WeCrashed never lets us – or failed actress Rebekah – forget she is a cousin of Gwyneth’s. But the show never leans fully into camp or cattiness, frustratingly stuck instead somewhere between dishy and humanising (not unlike Leto’s House of Gucci).

The New York-set miniseries spans roughly a decade, with the couple meeting-cute at a party Adam throws trying to gin up cash for he and his pushover business partner Miguel McKelvey’s (Kyle Marvin) first iteration of WeWork.

As previewed in the pilot, Adam will become in just a few years the company’s most toxic asset. It’s easy enough to see how they get there. “Fear is a choice,” Rebekah tells her husband, as his ousting looms closer.

By that point, they’ve spent years mutually supporting each other’s divorces from reality.

Leto is almost always a capable actor, but the Israeli cadences he sports in the role mostly calls to mind the global tour of accents he currently seems to be on.

With his signature azure eyes covered up by brown contacts, it’s notable how much less striking he appears than the actual Neumann, whose long-haired, boyish mien somehow complements his six-foot-five height.

(The Hulu doc focussed extensively on how much the entrepreneur’s youthful but authoritative bearing contributed to the messianic pull he had over his employees – a quality barely explored and rather difficult to see here.)

Hathaway gives a much more memorable performance as a woman made of equal parts woo-woo froth and Ayn Rand hardness; she’s Adam’s biggest fan, and also the closest thing he has to an effective disciplinarian. (When he’s about to lose their company, Rebekah gives him a few moments to process the news, then chides, “Are we done pouting?”)

A perpetually underrated actor despite her Oscar, Hathaway – perfectly mimicking the real-life Paltrow Neumann’s patronising noblesse-oblige contralto – brings coherence to a character who desperately wishes she had a core.

The series’ strengths also include lavish production values and a diverting escalation in Adam and Rebekah’s ambitions and self-regard, which culminate in her starting a private school called WeGrow that’ll “feed our children’s souls”.

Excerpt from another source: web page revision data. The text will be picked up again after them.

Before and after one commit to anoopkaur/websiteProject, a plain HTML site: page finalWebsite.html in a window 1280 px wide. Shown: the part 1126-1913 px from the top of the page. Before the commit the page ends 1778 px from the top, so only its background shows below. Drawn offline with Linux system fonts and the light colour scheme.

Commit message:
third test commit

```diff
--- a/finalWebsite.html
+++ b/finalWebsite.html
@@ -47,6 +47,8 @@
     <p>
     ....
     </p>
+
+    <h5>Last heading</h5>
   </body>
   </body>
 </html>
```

But if you’re wondering whether you should just learn about the Neumanns’ outrageously expensive and extravagantly silly antics through the Hulu doc or one of the countless exposés about the couple, well, maybe you should.

WeCrashed is the umpteenth series to stretch out to four or eight or 12 hours what movies used to do in two. Episodically structured with plenty of eyebrow-raising details, the show’s dramatisations are eminently watchable, but ultimately weightless.

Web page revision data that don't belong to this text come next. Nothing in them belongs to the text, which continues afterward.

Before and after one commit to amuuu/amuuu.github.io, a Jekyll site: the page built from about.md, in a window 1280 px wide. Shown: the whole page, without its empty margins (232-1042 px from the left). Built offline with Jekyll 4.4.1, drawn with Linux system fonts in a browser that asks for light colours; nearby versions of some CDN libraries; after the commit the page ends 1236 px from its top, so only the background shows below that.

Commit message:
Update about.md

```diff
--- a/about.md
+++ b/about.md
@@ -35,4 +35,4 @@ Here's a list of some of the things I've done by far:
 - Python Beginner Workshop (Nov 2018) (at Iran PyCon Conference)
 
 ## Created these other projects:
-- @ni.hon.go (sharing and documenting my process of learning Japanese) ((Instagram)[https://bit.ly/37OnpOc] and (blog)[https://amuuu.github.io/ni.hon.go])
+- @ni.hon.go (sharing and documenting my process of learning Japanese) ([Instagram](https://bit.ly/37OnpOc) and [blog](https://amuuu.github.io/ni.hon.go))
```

Much of that sense of inconsequentiality stems from the minimal stakes of WeWork’s decline.

Yes, some young employees were disillusioned that their party-obsessed boss didn’t live up to his rhetoric of changing the world, and some 20-somethings weren’t able to become the multimillionaires they thought they would once the company went public.

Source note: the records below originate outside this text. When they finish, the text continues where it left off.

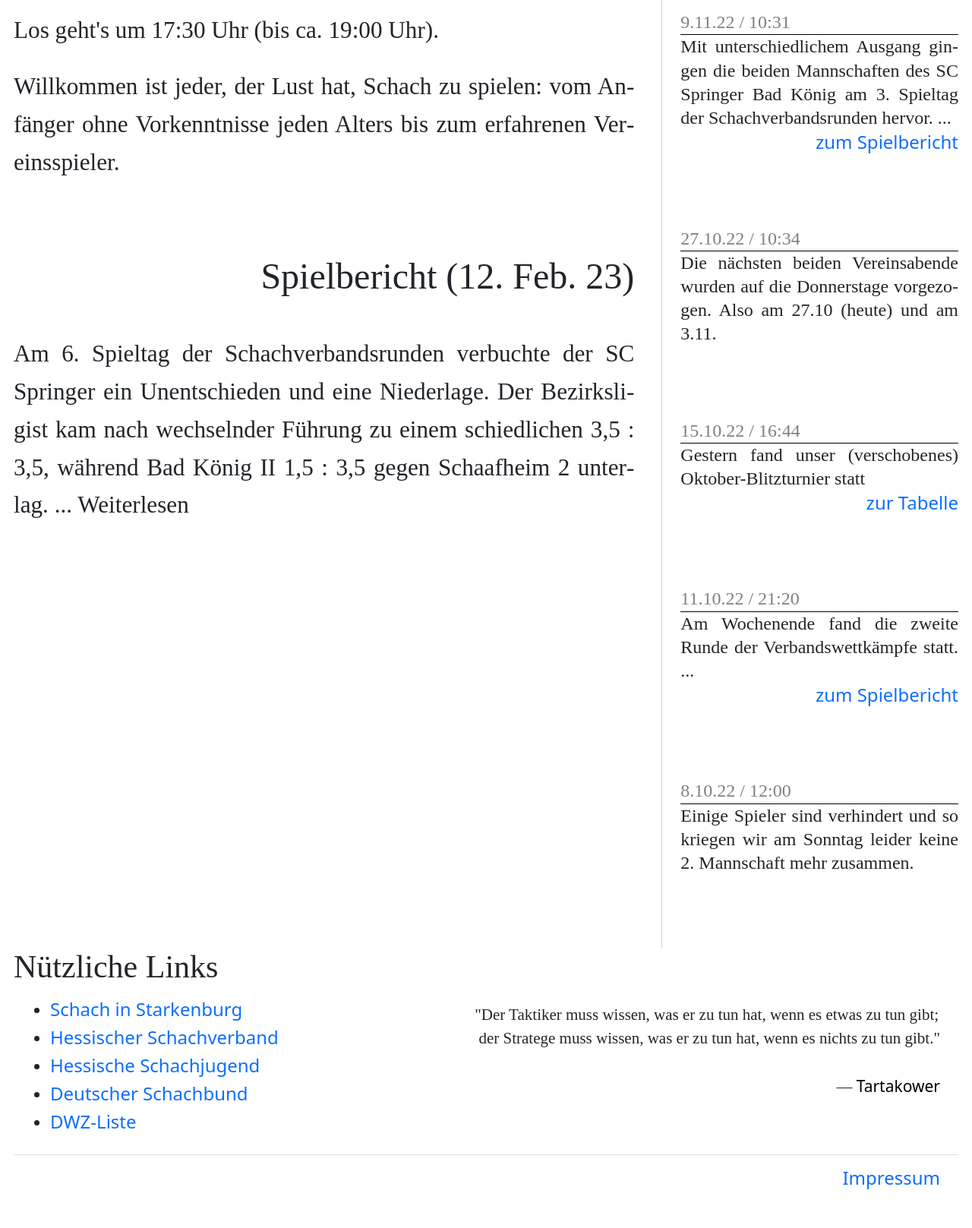
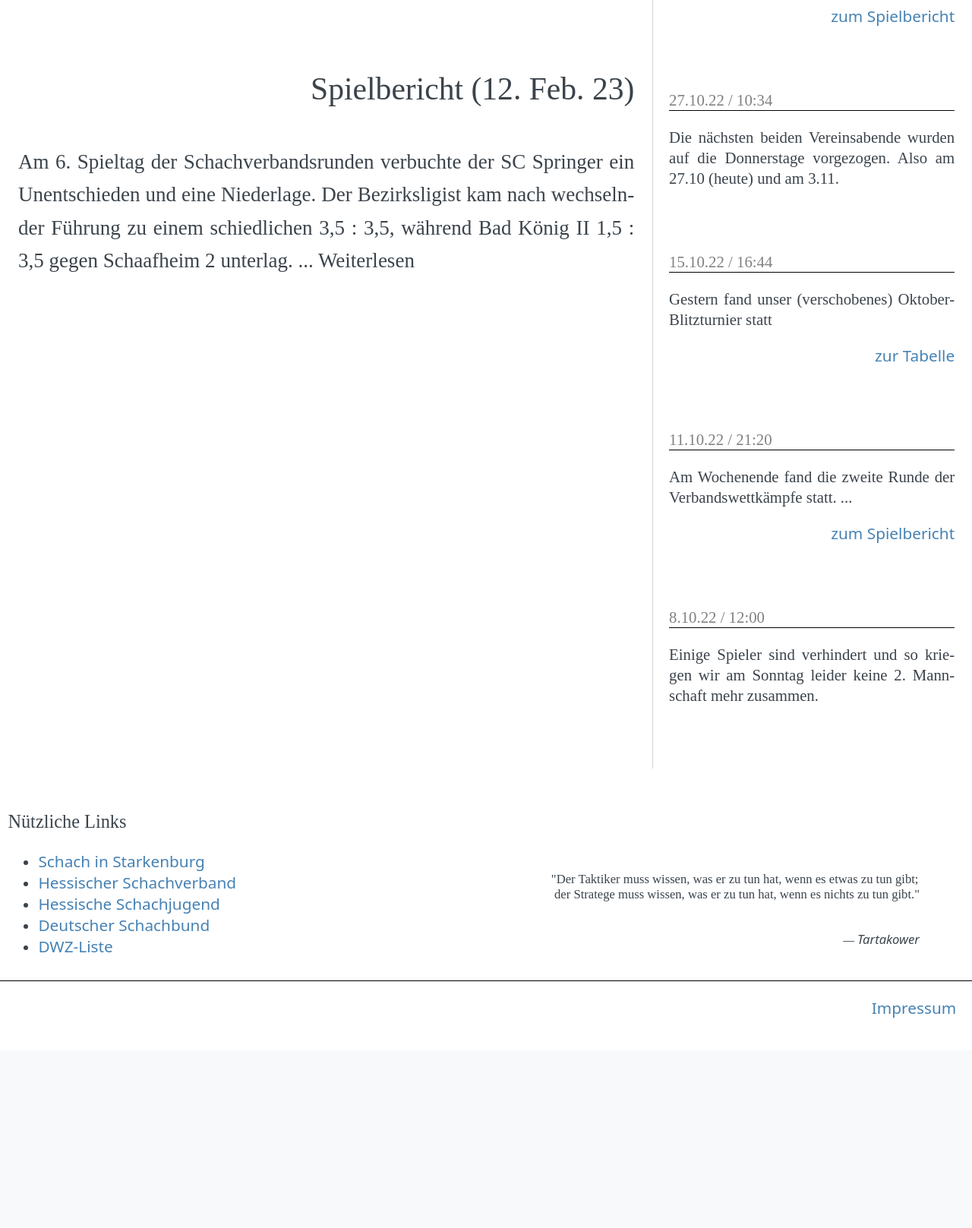
Before and after one commit to dejbug/sc-springer-bk, a PHP site: page / in a window 1280 px wide. Shown: the part 2983-4600 px from the top of the page at 76% size. After the commit the page ends 4323 px from the top, so only its background shows below. Run offline with PHP 8.4, Linux system fonts and the light colour scheme.

Commit message:
got rid of vendor css/js

```diff
--- a/src/global.css
+++ b/src/global.css
@@ -1,41 +1,51 @@
-html {
+:root {
+	box-sizing: border-box;
 	overflow-x: hidden;
-	font-size: calc(1em + 1vh);
+	font-size: calc(.8rem + 1vh);
 	hyphens: auto;
+
+	/* text-rendering: optimizeSpeed; */
 	text-rendering: optimizeLegibility;
 	font-feature-settings: "liga" 1;
+
+	--opacity: .8;
+	--grid-fuzz: 1px;
+	--client-rgb: 248,249,250;
+
+	--fg-menu: rgba(0,0,0,.6);
 }
 
-body {
-	font-family: serif;
+*, *::before, *::after {
+	box-sizing: inherit;
+	font-family: inherit;
 }
 
-a {
-	font-family: sans;
-	text-decoration: none;
+/* LAZY! */
+div { padding: .5em }
+* + p { margin-top: 1em }
+p + * { margin-top: 1em }
+
+
+body {
+	min-height: 100vh;
+	font-family: serif;
+	color: rgba(10,20,30,var(--opacity));
+
+	margin: 0;
+	padding: 0;
 }
 
-blockquote .black { color: black; }
+img, picture { display: block; max-width: 100% }
 
-time[pubdate] { color: lightgrey; }
+a { font-family: sans; text-decoration: none; color: steelblue }
 
-.divider {
-	position: relative;
-	left: -1em;
-	width: 100vw;
-	height: 2rem;
-	background-color: rgba(0, 0, 0, .1);
-	border: solid rgba(0, 0, 0, .15);
-	border-width: 1px 0;
-	box-shadow: inset 0 .5em 1.5em rgba(0, 0, 0, .1), inset 0 .125em .5em rgba(0, 0, 0, .15);
-}
+time[pubdate] { color: lightgrey }
 
-@media (min-width:768px){
-	#news {
-		border-left: thin solid lightgrey;
-		padding-left: 1em;
-	}
-}
+blockquote .black { color: rgba(10,20,30,var(--opacity)) }
+
+h1, h2, h3, h4, h5, h6 { font-weight: 500 }
+h1 { font-size: 2.5rem }
+h2 { font-size: 2rem }
 
 section h2 {
 	text-align: right;
@@ -50,7 +60,7 @@ section h2 {
 #news > article {
 	display: flex;
 	flex-flow: column;
-	justify-content: evenly;
+	justify-content: space-evenly;
 	margin-bottom: 3rem;
 	padding-bottom: 1rem;
 	line-height: 1.3em;
@@ -80,3 +90,167 @@ section h2 {
 #info > section {
 	margin-bottom: 4rem;
 }
+
+
+nav { background-color: rgb(var(--client-rgb)) }
+
+.navbar {
+	display: flex;
+	align-items: center;
+	justify-content: space-evenly;
+	white-space: nowrap;
+
+	padding: 1em;
+	font-size: .5rem;
+}
+.navbar a {
+	color: var(--fg-menu);
+	font-family: sans;
+	font-size: 1rem;
+}
+.navbar .active {
+	color: grey;
+}
+.navbar .disabled {
+	color: lightgrey;
+}
+
+
+#status {
+	position: fixed;
+	bottom: 0;
+	right: 0;
+	background-color: white;
+	border: .1vh solid black;
+	padding: .5vh;
+	font-size: 2vh;
+}
+
+/* @media all { */
+	#status:after { content: "small" }
+
+	.col-md-4 { width: 100% }
+	.col-md-6 { width: 100% }
+	.col-md-8 { width: 100% }
+	.col-lg-4 { width: 100% }
+	.col-lg-8 { width: 100% }
+
+	.d-none { display: none }
+	.d-flex { display: flex }
+
+	.navbar {
+		flex-flow: column nowrap;
+		align-items: flex-start;
+	}
+
+	.navbar > * { margin-bottom: 1em }
+/* } */
+
+@media (min-width:768px) {
+	#status:after { content: "medium" }
+
+	.col-md-4 { width: calc(100% / 12 * 4 - var(--grid-fuzz)) }
+	.col-md-6 { width: calc(100% / 12 * 6 - var(--grid-fuzz)) }
+	.col-md-8 { width: calc(100% / 12 * 8 - var(--grid-fuzz)) }
+
+	.d-md-none { display: none }
+	.d-md-flex { display: flex }
+
+	.navbar {
+		flex-flow: row nowrap;
+		align-items: center;
+		margin-bottom: .5rem;
+	}
+
+	.navbar > * { margin-bottom: 0 }
+
+	#news {
+		border-left: thin solid grey;
+		padding-left: 1em;
+	}
+}
+
+@media (min-width:1200px) {
+	#status:after { content: "large" }
+
+	.col-lg-4 { width: calc(100% / 12 * 4 - var(--grid-fuzz)) }
+	.col-lg-8 { width: calc(100% / 12 * 8 - var(--grid-fuzz)) }
+
+	.d-lg-none { display: none }
+	.d-lg-flex { display: flex }
+
+	#news {
+		border-left: thin solid lightgrey;
+	}
+}
+
+@media(prefers-reduced-motion:reduce) {
+	*,*::before,*::after {
+		/* <https://github.com/hankchizljaw/modern-css-reset>. */
+		animation-duration:.01ms !important;
+		animation-iteration-count:1 !important;
+		transition-duration:.01ms !important;
+		scroll-behavior:auto !important
+	}
+}
+
+
+/* TOOLS */
+
+.sans { font-family: sans }
+
+.serif { font-family: serif }
+
+.separate {
+	/* border-top: 1px solid rgba(0, 0, 0, .1); */
+	box-shadow: 0 .5em .5em rgba(0, 0, 0, .1);
+	margin-bottom: 2em;
+}
+
+.row { display: flex; flex-flow: row wrap }
+
+.border { border: thin solid grey }
+
+.w-25 { width: 25% }
+.w-100 { width: 100% }
+.small { font-size: .8rem }
+
+.lfloat { float: left; margin-right: 1em }
+.rfloat { float: right; margin-left: 1em }
+
+.jc-end { justify-content: end }
+.ai-center { align-items: center }
+.ai-end { align-items: flex-end }
+.as-end { align-self: flex-end }
+
+.p-1 { padding: 1em }
+.pe-2 { padding-right: 2em }
+.me-1 { margin-right: 1em }
+.mb-1 { margin-bottom: 1em }
+.me-auto { margin-right: auto }
+
+.text-end { text-align: right }
+
+.border-top { border-top: thin solid black }
+
+.rounded { border-radius: 16px }
+
+
+.small-md { font-size: .6rem }
+
+/*
+.unlist { list-style: none }
+
+.divider {
+	position: relative;
+	left: -1em;
+	width: 100vw;
+	height: 2rem;
+	background-color: rgba(0, 0, 0, .1);
+	border-top: 1px solid rgba(0, 0, 0, .15);
+	box-shadow: inset 0 .1em .5em rgba(0, 0, 0, .1), inset 0 .125em .5em rgba(0, 0, 0, .15);
+}
+*/
+
+
+ul, ol { list-style: disc }
--- a/src/index.html
+++ b/src/index.html
@@ -8,66 +8,30 @@
 	<meta name="description" content="Homepage des Schachclubs SC Springer Bad König">
 	<title>SC Springer Bad König</title>
 	<link rel="favicon" href="favicon.ico">
-	<link rel="stylesheet" href="vendor/bootstrap-5.3.0-alpha2.min.css">
 	<link rel="stylesheet" href="global.css">
 </head>
 <body>
 
-<nav class="navbar navbar-expand-lg bg-body-tertiary">
-	<div class="container-fluid">
-		<a class="navbar-brand" href="#">
-			<img class="img-thumbnail rounded d-block d-lg-none" src="favicon.ico">
-		</a>
-		<button class="navbar-toggler" type="button" data-bs-toggle="collapse" data-bs-target="#navbarSupportedContent" aria-controls="navbarSupportedContent" aria-expanded="false" aria-label="Toggle navigation">
-			<span class="navbar-toggler-icon"></span>
-		</button>
-		<div class="collapse navbar-collapse" id="navbarSupportedContent">
-			<ul class="navbar-nav me-auto mb-2 mb-lg-0">
-				<li class="nav-item">
-					<a class="nav-link active" href="#">Start</a>
-				</li>
-				<li class="nav-item">
-					<a class="nav-link" href="#">Saison 22/23</a>
-				</li>
-				<li class="nav-item">
-					<a class="nav-link" href="#">Vereinsturniere</a>
-				</li>
-				<li class="nav-item">
-					<a class="nav-link" href="#">Jugendschach</a>
-				</li>
-				<li class="nav-item">
-					<a class="nav-link" href="#">Geschichte</a>
-				</li>
-				<li class="nav-item dropdown">
-					<a class="nav-link dropdown-toggle disabled" href="#" role="button" data-bs-toggle="dropdown">
-					Mehr
-					</a>
-					<ul class="dropdown-menu">
-						<li><a class="dropdown-item" href="#">Link 1.1</a></li>
-						<li><a class="dropdown-item" href="#">Link 1.2</a></li>
-						<li><hr class="dropdown-divider"></li>
-						<li><a class="dropdown-item" href="#">Link 2.1</a></li>
-					</ul>
-				</li>
-			</ul>
-		</div>
-	</div>
+<div id="status"></div>
+
+<nav class="navbar">
+	<img class="rounded d-lg-none" src="favicon.ico">
+	<a class="active" href="#">Start</a>
+	<a href="#">Saison 22/23</a>
+	<a href="#">Vereinsturniere</a>
+	<a href="#">Jugendschach</a>
+	<a href="#">Geschichte</a>
 </nav>
 
-<div class="container-fluid">
-
-<header class="p-3 d-flex align-items-center d-none d-lg-flex">
-	<img class="pe-5" src="img/logo.png">
-	<h1 class="me-auto pt-3">SC Springer Bad König</h1>
-	<p class="d-none d-lg-block me-4 align-self-end small"><time pubdate>2023-04-03</time></p>
+<header class="separate p-1 ai-center d-none d-md-flex small-md">
+	<img class="pe-2" src="img/logo.png">
+	<h1 class="me-auto">SC Springer Bad König</h1>
+	<p class="me-1 as-end small sans"><time pubdate>2023-04-03</time></p>
 </header>
-
-<hr class="divider d-none d-lg-block">
-<hr class="d-block d-lg-none">
 
 <main>
 
-<img class="w-100 mb-5 rounded" src="img/foto.jpg">
+<img class="w-100 mb-1 rounded" src="img/foto.jpg">
 
 <div class="row">
 	<div id="info" class="col-md-6 col-lg-8">
@@ -77,12 +41,12 @@
 			Daran schließt sich der Übungs&shy;abend für Er&shy;wachs&shy;ene solange an, bis der Letzte nach Hause geht.</p>
 			<p>Gäste sind jederzeit herzlich will&shy;kom&shy;men!</p>
 			<address>Wir spielen in der Rent&shy;mei&shy;ster&shy;ei (Schloßplatz, 64732 Bad König)</address>
-			<img class="w-100 rounded mx-auto" src="img/rentmeisterei.jpg">
+			<img class="w-100 rounded" src="img/rentmeisterei.jpg">
 		</section>
 
 		<section>
 			<h2>Jetzt auch in Momart!</h2>
-			<a href="downloads/schach4jedermann.pdf"><img class="w-25 me-3 float-start border" src="img/schach4jedermann.jpg"></a>
+			<a href="downloads/schach4jedermann.pdf"><img class="w-25 me-3 lfloat border" src="img/schach4jedermann.jpg"></a>
 			<p>Ab Montag, dem 06.03.2023, bietet die TSG MOMART wö&shy;chent&shy;lich im Klub&shy;raum des Sportler&shy;heims die Gele&shy;genheit, die Geheim&shy;nisse des könig&shy;lichen Spiels zu erlernen.</p>
 			<p>Los geht's um 17:30 Uhr (bis ca. 19:00 Uhr).</p>
 			<p>Will&shy;kom&shy;men ist jeder, der Lust hat, Schach zu spielen: vom An&shy;fäng&shy;er ohne Vor&shy;kennt&shy;nis&shy;se jeden Alters bis zum er&shy;fahr&shy;en&shy;en Ver&shy;eins&shy;spieler.</p>
@@ -173,20 +137,17 @@
 			<li><a href="https://www.schachbund.de/verein/56025.html">DWZ-Liste</a></li>
 		</ul>
 	</div>
-	<div class="col-md-8 d-flex align-items-end justify-content-end">
-		<blockquote class="small p-3">
-			<p class="mb-0">"Der Taktiker muss wissen, was er zu tun hat, wenn es etwas zu tun gibt;<br>&nbsp;der Stratege muss wissen, was er zu tun hat, wenn es nichts zu tun gibt."</p>
+	<div class="col-md-8 d-flex ai-end jc-end">
+		<blockquote class="small p-1">
+			<p>"Der Taktiker muss wissen, was er zu tun hat, wenn es etwas zu tun gibt;<br>&nbsp;der Stratege muss wissen, was er zu tun hat, wenn es nichts zu tun gibt."</p>
 			<address class="text-end"><br>&mdash; <a class="black" href="https://de.wikipedia.org/wiki/Tartakowerismen">Tartakower</a></address>
 		</blockquote>
 	</div>
 </aside>
 
-<footer class="d-flex justify-content-end mb-3 pt-2 border-top p-3 border-top">
+<footer class="d-flex jc-end mb-1 border-top p-1 border-top">
 	<a href="">Impressum</a>
 </footer>
 
-</div> <!-- container -->
-<script src="vendor/jquery-3.6.3.min.js"></script>
-<script src="vendor/bootstrap-5.3.0-alpha2.bundle.min.js"></script>
 </body>
 </html>
```
Also changed, not shown: 1 other file.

But at least in this retelling, whatever happens on Olympus stays on Olympus: Some mega-rich people become slightly less rich, and then the world moves on.

We can mock their foibles and understand their vulnerabilities, but in declining to conjecture what WeWork’s nosedive meant for the rest of us, it’s got even less of a purpose than a co-working space during a pandemic.